Records from a dataset
########################################

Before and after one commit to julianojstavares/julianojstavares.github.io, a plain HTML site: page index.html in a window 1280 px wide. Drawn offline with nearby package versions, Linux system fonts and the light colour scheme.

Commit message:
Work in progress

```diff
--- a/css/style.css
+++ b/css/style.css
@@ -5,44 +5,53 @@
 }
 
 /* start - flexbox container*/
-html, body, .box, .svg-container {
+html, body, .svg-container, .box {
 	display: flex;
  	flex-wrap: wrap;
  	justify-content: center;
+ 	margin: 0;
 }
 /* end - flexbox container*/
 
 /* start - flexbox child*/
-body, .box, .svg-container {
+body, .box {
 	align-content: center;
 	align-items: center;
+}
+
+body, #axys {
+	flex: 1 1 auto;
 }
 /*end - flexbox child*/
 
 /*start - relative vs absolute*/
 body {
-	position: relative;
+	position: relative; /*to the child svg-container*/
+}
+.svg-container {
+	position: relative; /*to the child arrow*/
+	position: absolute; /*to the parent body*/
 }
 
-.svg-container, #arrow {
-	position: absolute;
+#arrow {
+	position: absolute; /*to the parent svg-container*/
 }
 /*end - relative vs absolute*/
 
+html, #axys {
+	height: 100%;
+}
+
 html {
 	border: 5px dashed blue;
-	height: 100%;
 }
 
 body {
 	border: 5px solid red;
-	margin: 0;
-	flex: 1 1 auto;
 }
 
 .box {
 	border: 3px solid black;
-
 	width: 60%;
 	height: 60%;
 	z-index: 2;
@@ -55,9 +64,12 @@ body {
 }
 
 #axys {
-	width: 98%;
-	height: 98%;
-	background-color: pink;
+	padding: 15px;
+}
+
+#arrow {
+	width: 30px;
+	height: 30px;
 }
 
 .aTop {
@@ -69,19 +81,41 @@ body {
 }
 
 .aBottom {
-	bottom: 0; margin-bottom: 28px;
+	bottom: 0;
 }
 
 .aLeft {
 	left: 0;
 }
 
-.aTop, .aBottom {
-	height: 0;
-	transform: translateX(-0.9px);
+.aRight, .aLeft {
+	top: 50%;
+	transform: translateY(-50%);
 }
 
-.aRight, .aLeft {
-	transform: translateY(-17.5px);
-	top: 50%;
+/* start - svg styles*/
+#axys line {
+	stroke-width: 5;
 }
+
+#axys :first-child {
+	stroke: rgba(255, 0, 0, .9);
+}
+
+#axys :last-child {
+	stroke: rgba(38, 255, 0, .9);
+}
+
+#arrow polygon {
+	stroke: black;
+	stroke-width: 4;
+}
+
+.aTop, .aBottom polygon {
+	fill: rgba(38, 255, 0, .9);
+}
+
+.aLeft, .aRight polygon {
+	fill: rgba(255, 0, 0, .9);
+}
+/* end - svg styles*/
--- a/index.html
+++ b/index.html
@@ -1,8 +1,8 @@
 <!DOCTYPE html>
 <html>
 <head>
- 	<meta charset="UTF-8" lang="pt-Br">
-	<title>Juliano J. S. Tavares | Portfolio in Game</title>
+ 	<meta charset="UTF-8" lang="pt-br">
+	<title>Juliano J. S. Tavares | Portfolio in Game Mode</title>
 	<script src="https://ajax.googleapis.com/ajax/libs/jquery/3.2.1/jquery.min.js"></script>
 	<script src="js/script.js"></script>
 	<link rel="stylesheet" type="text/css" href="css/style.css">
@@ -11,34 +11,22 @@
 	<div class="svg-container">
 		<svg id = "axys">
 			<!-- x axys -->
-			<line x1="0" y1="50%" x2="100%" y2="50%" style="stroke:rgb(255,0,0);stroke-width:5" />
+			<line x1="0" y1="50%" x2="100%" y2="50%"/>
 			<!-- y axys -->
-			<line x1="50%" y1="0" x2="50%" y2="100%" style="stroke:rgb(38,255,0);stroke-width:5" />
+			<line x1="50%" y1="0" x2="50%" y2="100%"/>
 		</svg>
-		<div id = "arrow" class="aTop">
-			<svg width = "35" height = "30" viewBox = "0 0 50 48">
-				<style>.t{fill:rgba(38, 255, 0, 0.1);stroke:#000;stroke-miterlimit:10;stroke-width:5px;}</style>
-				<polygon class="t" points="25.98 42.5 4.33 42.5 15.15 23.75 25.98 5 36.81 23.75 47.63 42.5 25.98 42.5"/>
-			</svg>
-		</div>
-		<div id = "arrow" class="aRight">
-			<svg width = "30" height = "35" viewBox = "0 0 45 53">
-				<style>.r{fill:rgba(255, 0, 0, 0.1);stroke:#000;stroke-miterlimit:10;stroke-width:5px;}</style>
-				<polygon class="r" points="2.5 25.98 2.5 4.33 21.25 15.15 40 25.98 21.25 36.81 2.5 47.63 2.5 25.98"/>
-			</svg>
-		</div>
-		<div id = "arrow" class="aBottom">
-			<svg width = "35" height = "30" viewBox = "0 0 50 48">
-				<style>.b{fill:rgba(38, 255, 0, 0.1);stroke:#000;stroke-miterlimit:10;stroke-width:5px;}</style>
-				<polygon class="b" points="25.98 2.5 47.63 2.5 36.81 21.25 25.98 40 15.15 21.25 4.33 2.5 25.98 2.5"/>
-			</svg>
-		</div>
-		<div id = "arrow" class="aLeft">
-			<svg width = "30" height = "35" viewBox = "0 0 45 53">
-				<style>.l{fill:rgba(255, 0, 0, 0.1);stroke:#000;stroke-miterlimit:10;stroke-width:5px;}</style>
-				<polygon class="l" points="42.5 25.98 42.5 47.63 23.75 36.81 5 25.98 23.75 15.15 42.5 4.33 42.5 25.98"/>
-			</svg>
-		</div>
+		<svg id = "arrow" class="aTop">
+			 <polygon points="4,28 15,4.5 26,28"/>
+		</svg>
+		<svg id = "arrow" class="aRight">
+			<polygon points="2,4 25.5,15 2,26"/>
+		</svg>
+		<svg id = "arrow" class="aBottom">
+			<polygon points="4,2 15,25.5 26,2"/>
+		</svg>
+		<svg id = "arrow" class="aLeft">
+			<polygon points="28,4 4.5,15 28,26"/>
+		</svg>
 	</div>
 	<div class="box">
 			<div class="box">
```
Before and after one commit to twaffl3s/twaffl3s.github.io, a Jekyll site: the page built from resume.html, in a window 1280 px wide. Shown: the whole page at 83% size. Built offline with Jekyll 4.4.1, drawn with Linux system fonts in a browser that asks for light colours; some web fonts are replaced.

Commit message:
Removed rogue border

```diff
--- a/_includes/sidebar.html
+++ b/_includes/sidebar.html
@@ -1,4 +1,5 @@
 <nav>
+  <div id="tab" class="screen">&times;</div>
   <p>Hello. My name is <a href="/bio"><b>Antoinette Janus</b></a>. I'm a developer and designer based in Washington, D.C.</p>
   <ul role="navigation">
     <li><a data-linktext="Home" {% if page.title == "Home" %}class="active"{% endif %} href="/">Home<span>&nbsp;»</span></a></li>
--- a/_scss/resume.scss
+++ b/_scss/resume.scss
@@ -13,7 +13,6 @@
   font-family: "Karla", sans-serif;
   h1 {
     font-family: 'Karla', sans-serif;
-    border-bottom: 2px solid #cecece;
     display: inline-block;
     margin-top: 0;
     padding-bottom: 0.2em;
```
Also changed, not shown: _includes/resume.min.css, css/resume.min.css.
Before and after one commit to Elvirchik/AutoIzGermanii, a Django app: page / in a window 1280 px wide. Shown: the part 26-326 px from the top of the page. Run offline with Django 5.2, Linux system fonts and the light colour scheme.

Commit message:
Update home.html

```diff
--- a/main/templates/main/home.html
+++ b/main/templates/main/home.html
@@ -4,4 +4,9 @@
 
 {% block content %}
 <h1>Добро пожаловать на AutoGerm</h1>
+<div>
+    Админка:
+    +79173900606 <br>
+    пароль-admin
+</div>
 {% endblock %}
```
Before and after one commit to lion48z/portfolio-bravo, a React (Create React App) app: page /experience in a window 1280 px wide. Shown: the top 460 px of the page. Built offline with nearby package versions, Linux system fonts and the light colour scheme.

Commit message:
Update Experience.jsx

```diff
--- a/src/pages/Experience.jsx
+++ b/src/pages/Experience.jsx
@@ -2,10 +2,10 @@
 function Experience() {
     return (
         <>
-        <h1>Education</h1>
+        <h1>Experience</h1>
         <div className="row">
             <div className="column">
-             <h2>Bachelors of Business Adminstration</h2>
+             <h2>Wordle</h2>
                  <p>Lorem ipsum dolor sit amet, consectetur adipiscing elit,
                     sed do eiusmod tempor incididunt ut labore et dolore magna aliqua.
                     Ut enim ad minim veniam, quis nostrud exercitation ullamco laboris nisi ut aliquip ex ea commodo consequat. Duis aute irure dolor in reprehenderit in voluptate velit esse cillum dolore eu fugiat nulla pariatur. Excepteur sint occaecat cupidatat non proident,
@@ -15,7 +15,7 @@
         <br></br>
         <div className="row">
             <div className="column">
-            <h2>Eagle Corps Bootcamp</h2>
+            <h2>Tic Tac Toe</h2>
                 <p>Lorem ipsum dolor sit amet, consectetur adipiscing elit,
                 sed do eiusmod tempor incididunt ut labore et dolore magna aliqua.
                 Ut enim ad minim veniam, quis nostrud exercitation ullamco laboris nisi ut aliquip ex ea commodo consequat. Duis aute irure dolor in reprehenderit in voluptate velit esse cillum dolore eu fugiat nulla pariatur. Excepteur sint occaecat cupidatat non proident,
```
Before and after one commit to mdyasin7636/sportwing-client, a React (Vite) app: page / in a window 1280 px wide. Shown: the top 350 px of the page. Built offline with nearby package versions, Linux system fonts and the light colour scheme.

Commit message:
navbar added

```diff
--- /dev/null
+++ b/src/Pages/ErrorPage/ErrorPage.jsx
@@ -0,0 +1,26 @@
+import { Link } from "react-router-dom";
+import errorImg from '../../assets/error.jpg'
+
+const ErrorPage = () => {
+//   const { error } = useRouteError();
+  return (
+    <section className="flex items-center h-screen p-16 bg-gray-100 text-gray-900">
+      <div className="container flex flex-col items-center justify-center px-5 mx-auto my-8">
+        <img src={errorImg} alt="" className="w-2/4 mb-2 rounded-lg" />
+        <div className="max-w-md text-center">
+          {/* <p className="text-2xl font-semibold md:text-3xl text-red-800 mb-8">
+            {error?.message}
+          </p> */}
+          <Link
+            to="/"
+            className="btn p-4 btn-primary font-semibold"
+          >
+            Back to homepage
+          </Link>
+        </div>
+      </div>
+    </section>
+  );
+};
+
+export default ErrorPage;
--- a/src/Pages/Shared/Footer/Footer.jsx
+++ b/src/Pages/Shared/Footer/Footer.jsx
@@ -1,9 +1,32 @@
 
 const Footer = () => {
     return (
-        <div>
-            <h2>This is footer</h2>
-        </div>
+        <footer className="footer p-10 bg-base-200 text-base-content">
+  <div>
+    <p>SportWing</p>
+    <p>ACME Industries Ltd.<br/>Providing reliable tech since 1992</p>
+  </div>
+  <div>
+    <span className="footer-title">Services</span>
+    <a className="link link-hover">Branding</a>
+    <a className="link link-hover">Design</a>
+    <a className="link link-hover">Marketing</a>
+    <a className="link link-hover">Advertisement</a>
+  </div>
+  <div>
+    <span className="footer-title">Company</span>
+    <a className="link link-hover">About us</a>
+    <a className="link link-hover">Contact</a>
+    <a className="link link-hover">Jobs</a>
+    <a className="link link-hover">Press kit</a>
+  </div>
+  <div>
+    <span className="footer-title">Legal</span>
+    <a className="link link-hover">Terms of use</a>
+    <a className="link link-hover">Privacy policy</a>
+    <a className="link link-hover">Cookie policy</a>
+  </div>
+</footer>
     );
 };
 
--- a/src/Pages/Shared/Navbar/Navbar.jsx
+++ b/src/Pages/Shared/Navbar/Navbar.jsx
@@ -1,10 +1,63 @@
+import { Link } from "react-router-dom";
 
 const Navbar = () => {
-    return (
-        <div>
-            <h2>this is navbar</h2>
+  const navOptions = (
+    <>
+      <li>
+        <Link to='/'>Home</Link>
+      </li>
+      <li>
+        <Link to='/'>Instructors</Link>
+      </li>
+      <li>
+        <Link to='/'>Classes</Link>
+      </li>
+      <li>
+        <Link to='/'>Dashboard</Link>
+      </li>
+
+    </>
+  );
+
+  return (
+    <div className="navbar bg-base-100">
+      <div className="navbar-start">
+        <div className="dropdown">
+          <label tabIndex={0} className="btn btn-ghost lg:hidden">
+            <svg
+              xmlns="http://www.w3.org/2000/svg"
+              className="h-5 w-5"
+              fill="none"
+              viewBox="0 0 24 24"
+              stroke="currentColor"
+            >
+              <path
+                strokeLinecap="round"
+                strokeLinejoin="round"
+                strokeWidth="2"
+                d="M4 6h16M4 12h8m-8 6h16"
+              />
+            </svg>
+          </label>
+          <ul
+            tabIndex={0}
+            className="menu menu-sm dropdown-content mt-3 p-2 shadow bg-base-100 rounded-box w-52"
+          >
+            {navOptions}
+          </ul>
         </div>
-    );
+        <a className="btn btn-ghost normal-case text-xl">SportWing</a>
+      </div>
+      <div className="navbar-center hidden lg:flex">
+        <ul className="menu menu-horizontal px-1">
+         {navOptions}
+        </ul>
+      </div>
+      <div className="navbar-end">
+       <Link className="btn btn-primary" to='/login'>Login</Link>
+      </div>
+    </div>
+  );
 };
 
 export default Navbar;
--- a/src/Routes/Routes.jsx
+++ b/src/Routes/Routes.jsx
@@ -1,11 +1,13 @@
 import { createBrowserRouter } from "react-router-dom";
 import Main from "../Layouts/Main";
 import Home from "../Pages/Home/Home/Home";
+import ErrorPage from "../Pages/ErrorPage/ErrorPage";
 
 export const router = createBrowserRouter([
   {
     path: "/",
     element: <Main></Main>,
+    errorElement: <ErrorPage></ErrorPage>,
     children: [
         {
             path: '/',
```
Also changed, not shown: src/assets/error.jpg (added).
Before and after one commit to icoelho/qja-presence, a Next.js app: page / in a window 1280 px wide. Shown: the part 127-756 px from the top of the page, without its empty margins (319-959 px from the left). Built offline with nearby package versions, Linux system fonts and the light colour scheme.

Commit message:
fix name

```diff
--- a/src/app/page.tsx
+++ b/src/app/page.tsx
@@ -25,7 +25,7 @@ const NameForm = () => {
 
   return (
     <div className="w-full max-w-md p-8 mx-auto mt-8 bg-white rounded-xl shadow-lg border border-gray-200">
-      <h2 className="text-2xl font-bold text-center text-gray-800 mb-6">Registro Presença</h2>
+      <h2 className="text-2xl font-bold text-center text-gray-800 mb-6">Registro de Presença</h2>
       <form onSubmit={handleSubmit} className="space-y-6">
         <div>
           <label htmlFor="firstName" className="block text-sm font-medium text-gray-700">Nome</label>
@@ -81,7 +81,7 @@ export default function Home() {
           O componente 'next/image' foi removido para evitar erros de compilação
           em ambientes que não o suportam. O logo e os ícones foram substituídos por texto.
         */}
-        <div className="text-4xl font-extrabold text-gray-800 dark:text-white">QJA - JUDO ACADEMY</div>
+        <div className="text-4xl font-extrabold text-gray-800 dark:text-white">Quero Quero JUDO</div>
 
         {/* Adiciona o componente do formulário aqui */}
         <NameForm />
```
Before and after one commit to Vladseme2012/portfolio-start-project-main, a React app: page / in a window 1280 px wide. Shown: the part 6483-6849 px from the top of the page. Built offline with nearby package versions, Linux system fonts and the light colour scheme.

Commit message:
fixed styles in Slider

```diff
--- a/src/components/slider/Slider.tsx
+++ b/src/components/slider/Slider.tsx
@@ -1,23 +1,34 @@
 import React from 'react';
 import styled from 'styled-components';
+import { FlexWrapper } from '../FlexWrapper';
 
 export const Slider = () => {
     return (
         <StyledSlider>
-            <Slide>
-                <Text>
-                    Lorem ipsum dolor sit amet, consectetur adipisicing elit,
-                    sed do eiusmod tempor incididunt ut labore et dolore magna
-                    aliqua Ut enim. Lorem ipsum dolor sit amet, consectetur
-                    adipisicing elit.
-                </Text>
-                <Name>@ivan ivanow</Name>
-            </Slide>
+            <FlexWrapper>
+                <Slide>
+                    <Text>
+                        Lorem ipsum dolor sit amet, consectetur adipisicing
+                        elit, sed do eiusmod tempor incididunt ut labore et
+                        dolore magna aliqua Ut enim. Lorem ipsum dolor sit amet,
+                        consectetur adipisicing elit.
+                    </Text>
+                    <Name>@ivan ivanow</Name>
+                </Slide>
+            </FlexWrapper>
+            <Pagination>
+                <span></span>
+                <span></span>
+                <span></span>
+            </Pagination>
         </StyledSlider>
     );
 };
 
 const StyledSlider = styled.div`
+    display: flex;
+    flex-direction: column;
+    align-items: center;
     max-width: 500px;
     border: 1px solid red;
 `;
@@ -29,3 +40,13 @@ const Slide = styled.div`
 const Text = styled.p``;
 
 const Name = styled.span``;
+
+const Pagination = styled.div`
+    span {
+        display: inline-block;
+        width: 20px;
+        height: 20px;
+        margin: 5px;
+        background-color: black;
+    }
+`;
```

########################################

Return every line from the entries that holds the string "hover".

+    <a className="link link-hover">Branding</a>
+    <a className="link link-hover">Design</a>
+    <a className="link link-hover">Marketing</a>
+    <a className="link link-hover">Advertisement</a>
+    <a className="link link-hover">About us</a>
+    <a className="link link-hover">Contact</a>
+    <a className="link link-hover">Jobs</a>
+    <a className="link link-hover">Press kit</a>
+    <a className="link link-hover">Terms of use</a>
+    <a className="link link-hover">Privacy policy</a>
+    <a className="link link-hover">Cookie policy</a>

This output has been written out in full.